EXERCISE REQUIREMENTS
Keep every line in which "message" occurs and drop the rest of the data.
· · · ·
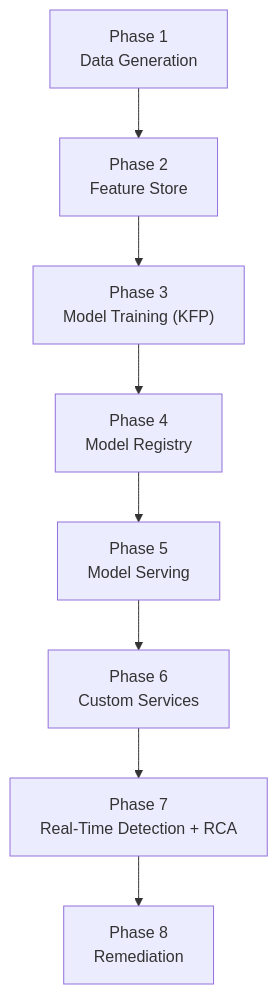
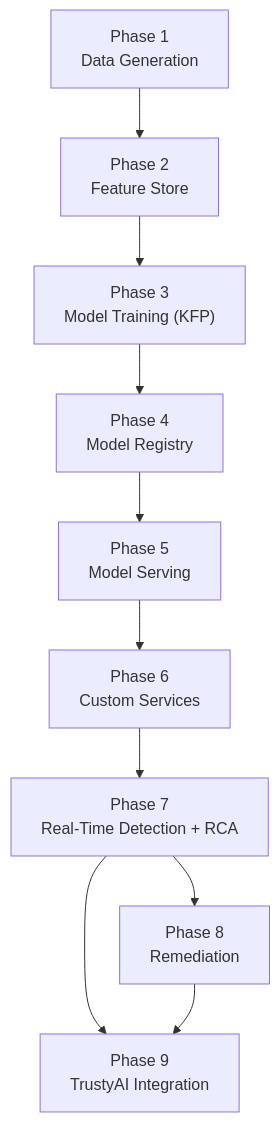
Before and after one commit to rh-telco-tigers/Autonomous-Network-Intelligence-Anomaly-Detection-with-Red-Hat-OpenShift-AI: the diagram in docs/architecture/README.md, drawn with Mermaid. The commit also changed other lines of this file and 2 other files, not shown here.

Commit message:
Add TrustyAI phase architecture overview

````diff
--- a/docs/architecture/README.md
+++ b/docs/architecture/README.md
@@ -7,10 +7,12 @@
 ```mermaid
 flowchart TD
   P1["Phase 1<br/>Data Generation"] --> P2["Phase 2<br/>Feature Store"]
   P2 --> P3["Phase 3<br/>Model Training (KFP)"]
   P3 --> P4["Phase 4<br/>Model Registry"]
   P4 --> P5["Phase 5<br/>Model Serving"]
   P5 --> P6["Phase 6<br/>Custom Services"]
   P6 --> P7["Phase 7<br/>Real-Time Detection + RCA"]
   P7 --> P8["Phase 8<br/>Remediation"]
+  P7 --> P9["Phase 9<br/>TrustyAI Integration"]
+  P8 --> P9
 ```
````
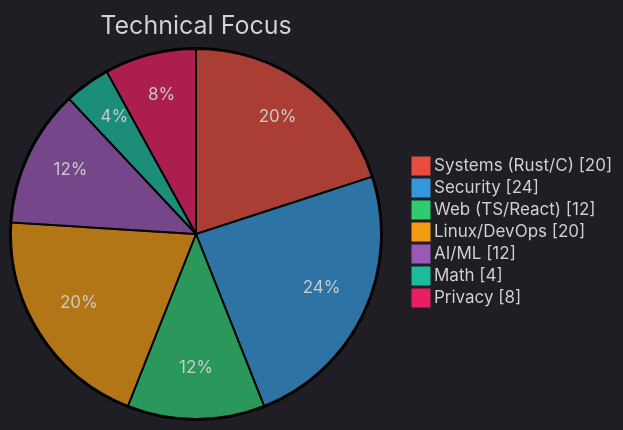
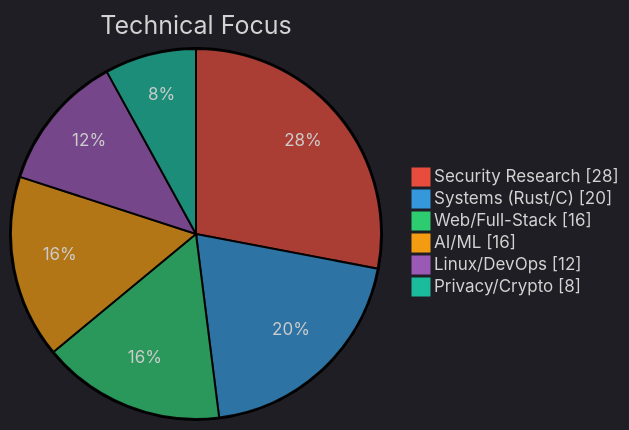
The diagram in .github/assets/charts/skills-dark.mmd (johnzfitch/johnzfitch), drawn with Mermaid before and after one commit. The commit also changed 23 other files, not shown here.

```diff
--- a/.github/assets/charts/skills-dark.mmd
+++ b/.github/assets/charts/skills-dark.mmd
@@ -1,10 +1,9 @@
 %%{init: {'theme':'dark', 'themeVariables': {'pie1': '#e74c3c', 'pie2': '#3498db', 'pie3': '#2ecc71', 'pie4': '#f39c12', 'pie5': '#9b59b6', 'pie6': '#1abc9c', 'pie7': '#e91e63'}}}%%
 pie showData
     title Technical Focus
+    "Security Research" : 28
     "Systems (Rust/C)" : 20
-    "Security" : 24
-    "Web (TS/React)" : 12
-    "Linux/DevOps" : 20
-    "AI/ML" : 12
-    "Math" : 4
-    "Privacy" : 8
+    "Web/Full-Stack" : 16
+    "AI/ML" : 16
+    "Linux/DevOps" : 12
+    "Privacy/Crypto" : 8
```
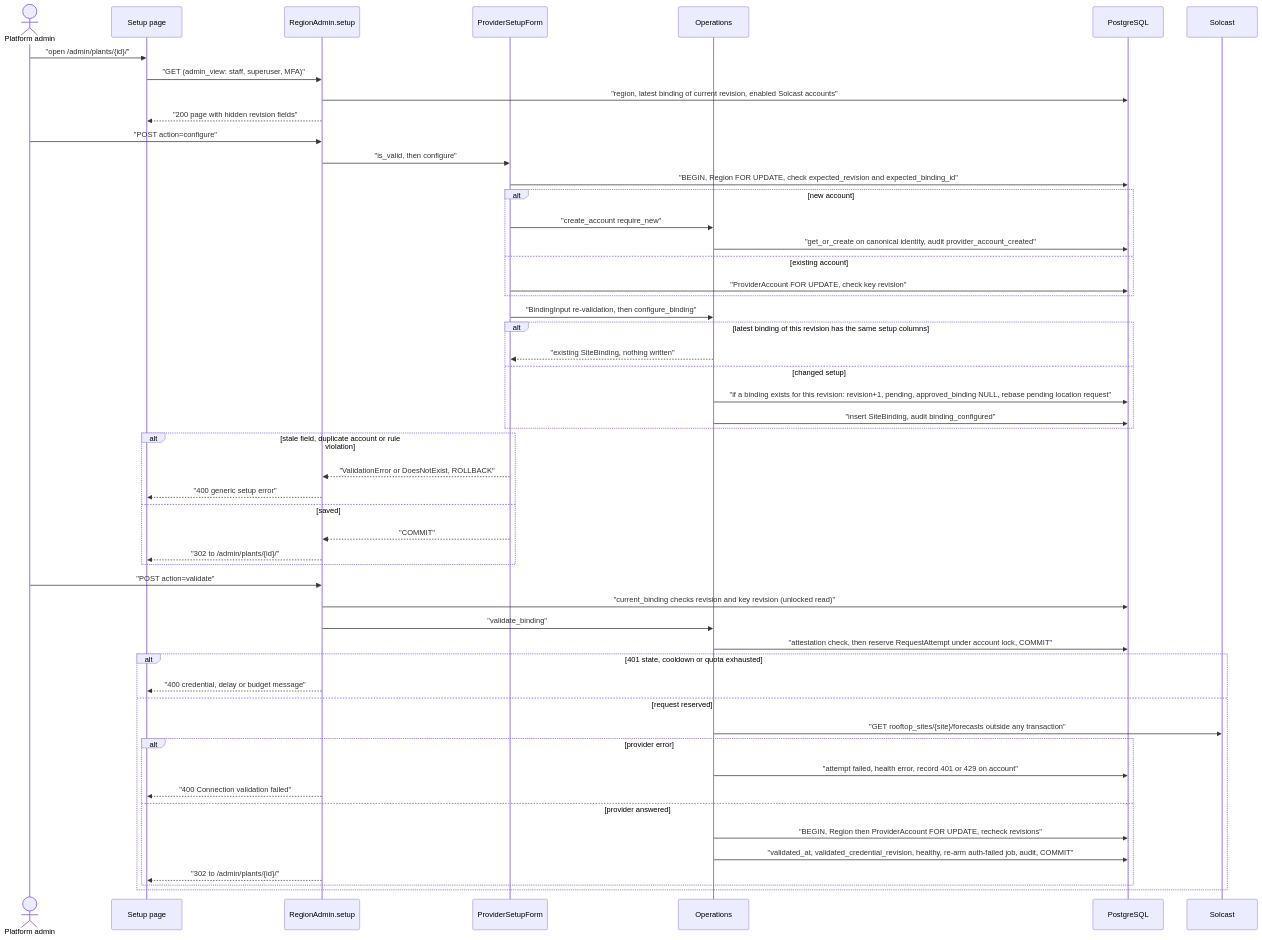
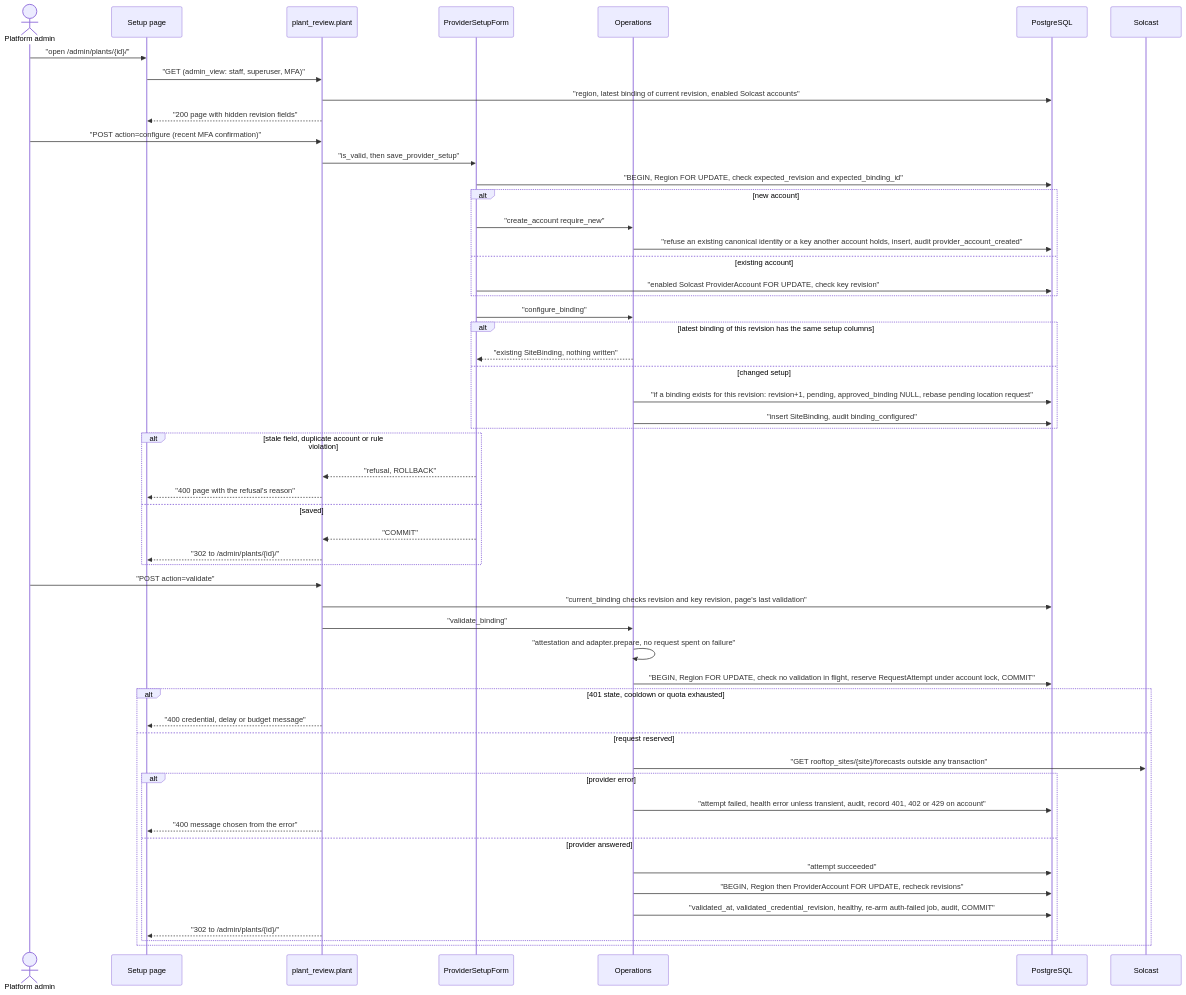
The diagram in docs/flows/provider-connection-setup.md (erkurtharun/pyracast), drawn with Mermaid before and after one commit. The commit also changed other lines of this file and 85 other files, not shown here.

First line of the commit message:
Bring the flow pages in line with the code (#107)

````diff
--- a/docs/flows/provider-connection-setup.md
+++ b/docs/flows/provider-connection-setup.md
@@ -16,54 +15,56 @@
 ```mermaid
 sequenceDiagram
     actor A as Platform admin
     participant P as Setup page
-    participant V as RegionAdmin.setup
+    participant V as plant_review.plant
     participant F as ProviderSetupForm
     participant O as Operations
     participant DB as PostgreSQL
     participant S as Solcast
     A->>P: "open /admin/plants/{id}/"
     P->>V: "GET (admin_view: staff, superuser, MFA)"
     V->>DB: "region, latest binding of current revision, enabled Solcast accounts"
     V-->>P: "200 page with hidden revision fields"
-    A->>V: "POST action=configure"
-    V->>F: "is_valid, then configure"
+    A->>V: "POST action=configure (recent MFA confirmation)"
+    V->>F: "is_valid, then save_provider_setup"
     F->>DB: "BEGIN, Region FOR UPDATE, check expected_revision and expected_binding_id"
     alt new account
         F->>O: "create_account require_new"
-        O->>DB: "get_or_create on canonical identity, audit provider_account_created"
+        O->>DB: "refuse an existing canonical identity or a key another account holds, insert, audit provider_account_created"
     else existing account
-        F->>DB: "ProviderAccount FOR UPDATE, check key revision"
+        F->>DB: "enabled Solcast ProviderAccount FOR UPDATE, check key revision"
     end
-    F->>O: "BindingInput re-validation, then configure_binding"
+    F->>O: "configure_binding"
     alt latest binding of this revision has the same setup columns
         O-->>F: "existing SiteBinding, nothing written"
     else changed setup
         O->>DB: "if a binding exists for this revision: revision+1, pending, approved_binding NULL, rebase pending location request"
         O->>DB: "insert SiteBinding, audit binding_configured"
     end
     alt stale field, duplicate account or rule violation
-        F-->>V: "ValidationError or DoesNotExist, ROLLBACK"
-        V-->>P: "400 generic setup error"
+        F-->>V: "refusal, ROLLBACK"
+        V-->>P: "400 page with the refusal's reason"
     else saved
         F-->>V: "COMMIT"
         V-->>P: "302 to /admin/plants/{id}/"
     end
     A->>V: "POST action=validate"
-    V->>DB: "current_binding checks revision and key revision (unlocked read)"
+    V->>DB: "current_binding checks revision and key revision, page's last validation"
     V->>O: "validate_binding"
-    O->>DB: "attestation check, then reserve RequestAttempt under account lock, COMMIT"
+    O->>O: "attestation and adapter.prepare, no request spent on failure"
+    O->>DB: "BEGIN, Region FOR UPDATE, check no validation in flight, reserve RequestAttempt under account lock, COMMIT"
     alt 401 state, cooldown or quota exhausted
         V-->>P: "400 credential, delay or budget message"
     else request reserved
         O->>S: "GET rooftop_sites/{site}/forecasts outside any transaction"
         alt provider error
-            O->>DB: "attempt failed, health error, record 401 or 429 on account"
-            V-->>P: "400 Connection validation failed"
+            O->>DB: "attempt failed, health error unless transient, audit, record 401, 402 or 429 on account"
+            V-->>P: "400 message chosen from the error"
         else provider answered
+            O->>DB: "attempt succeeded"
             O->>DB: "BEGIN, Region then ProviderAccount FOR UPDATE, recheck revisions"
             O->>DB: "validated_at, validated_credential_revision, healthy, re-arm auth-failed job, audit, COMMIT"
             V-->>P: "302 to /admin/plants/{id}/"
         end
     end
 ```
````
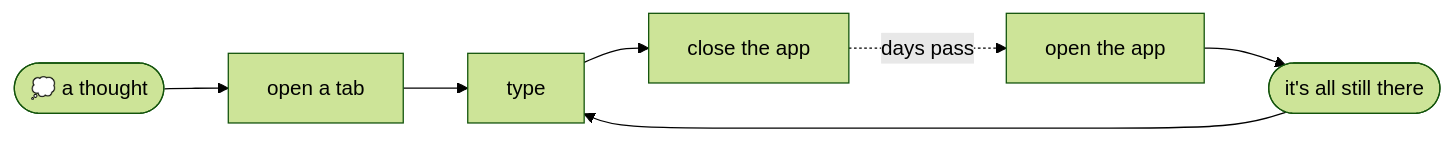
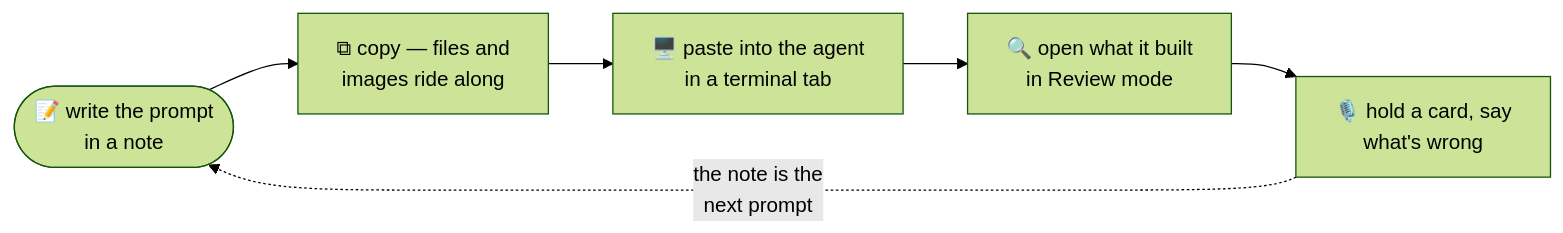
The diagram in README.md (l-small-tech/md-notepad), drawn with Mermaid (forest theme) before and after one commit. The commit also changed other lines of this file and 2 other files, not shown here.

````diff
--- a/README.md
+++ b/README.md
@@ -44,9 +53,8 @@
 ```mermaid
 flowchart LR
-    A([💭 a thought]) --> B[open a tab]
-    B --> C[type]
-    C --> D[close the app]
-    D -. days pass .-> E[open the app]
-    E --> F([it's all still there])
-    F --> C
+    W([📝 write the prompt<br/>in a note]) --> C[⧉ copy — files and<br/>images ride along]
+    C --> R[🖥️ paste into the agent<br/>in a terminal tab]
+    R --> V[🔍 open what it built<br/>in Review mode]
+    V --> N[🎙️ hold a card, say<br/>what's wrong]
+    N -. the note is the<br/>next prompt .-> W
 ```
````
· · · ·
OUTPUT BELOW
Commit message:
First line of the commit message:
         V-->>P: "400 credential, delay or budget message"
+            V-->>P: "400 message chosen from the error"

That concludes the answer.